Posted by ESC on July 09, 2003

In Reply to: Day to day posted by Word Camel on July 09, 2003

: : : : : Hi everybody. I have a question if you could help me with. In my native language there is an expression which can be translated in "word by word" way, like "from today to tommorow".

: : : : : This is used, for instance, when someone wants to express that he barely has enough to make a living and it is like "he lives from today to tommorow".
: : : : : Another usage would be when expressing that nothing can be steadily learnt too easy or too fast, so it is used like "nothing can be learnt from today to tommorow".

: : : : : Hoping that I managed to make myself clear, I would appreciate if anybody tell me some similar English expressions, and I mean some well-known sayings.
: : : : : Thanks in advance!

: : : : : Regards
: : : : : iulian

: : : :
: : : : "Living hand to mouth", or "living paycheck to paycheck" are English expressions that describe a situation where a person is struggling to make a living.

: : : : "Rome was not built in a day" is an expression used to convey the idea that a task can not be quickly accomplished.

: : : He doesn't know where his next meal is coming from.

: : "One day at a time" is a popular expression to describe the way to cope with a difficult situation that will exist for a long time or forever.

: You can also say almost the same thing exactly in English. "After the money ran out he lived from day to day."

: For the other thing you describe there is another English expression that is very close. "Studying astrophysics was overwhelming but Jon took it one day at a time." It implies that the task is difficult and must be taken slowly.
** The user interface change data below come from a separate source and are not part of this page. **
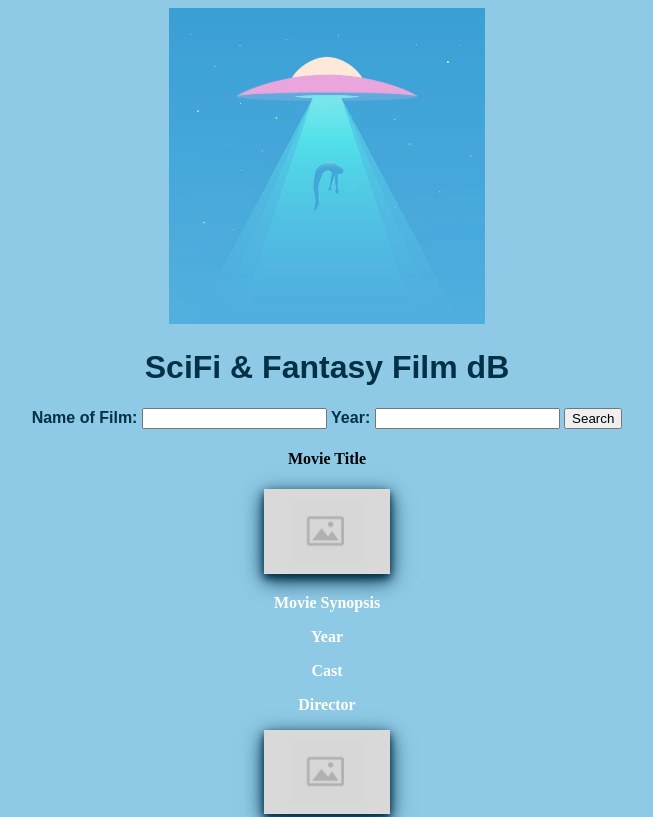
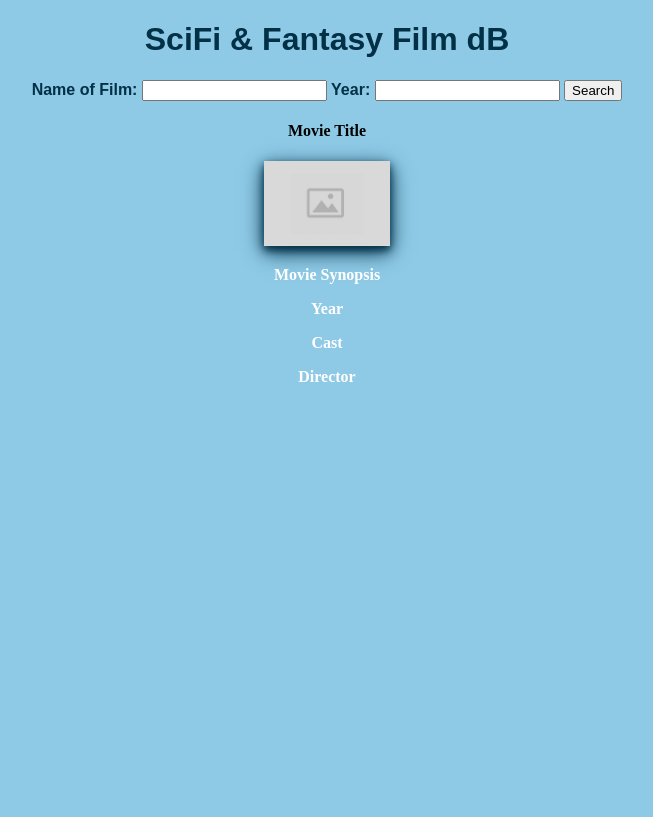
Before and after one commit to Ian-Ennis/scifi_FilmFlix, a website: page index.html in a window 1280 px wide. Shown: the top 817 px of the page, without its empty margins (313-966 px from the left). Drawn offline with Linux system fonts and the light colour scheme; no server answers.

Commit message:
slight changes to html & css

```diff
--- a/index.html
+++ b/index.html
@@ -8,7 +8,7 @@
 
 <body class="background">
     <div id="image_header">
-        <img src="./images/logo2_image.jpg" alt="banner" style='width: 25%'>
+        <!-- <img src="./images/logo2_image.jpg" alt="banner" style='width: 25%'> -->
     </div>
     <h1>SciFi & Fantasy Film dB</h1>
     <div class="formContainer">
@@ -23,11 +23,11 @@
 <div id="card">
   <div class="container">
     <h4><b>Movie Title</b></h4>
-    <img src="./images/demo-image.jpg" alt="avatar" style="width: 10%"">
+    <!-- <img src="./images/demo-image.jpg" alt="avatar" style="width: 10%"">
       <p>Movie Synopsis</p>
       <p>Year</p>
       <p>Cast</p>
-      <p>Director</p>
+      <p>Director</p> -->
     <img src='./images/demo-image.jpg' alt='avatar' style='width: 10%' id="moviePoster">
       <p id='synopsis'>Movie Synopsis</p>
       <p id='year'>Year</p>
--- a/styles.css
+++ b/styles.css
@@ -1,7 +1,7 @@
 .background {
   background: url('./images/background.jpg');
   background-repeat: no-repeat;
-  background-size: 100% 125%;
+  background-size: 100% 150%;
   background-color: #8ECAE6;
   text-align: center;
 }
```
How about:
"Slow but steady wins the race." Consistent, effective effort leads to success. This is the moral of one of Aesop's fables, "The Tortoise and the Hare." (The New Dictionary of Cultural Literacy, Third Edition. 2002. 59/3/slowbutstead.html )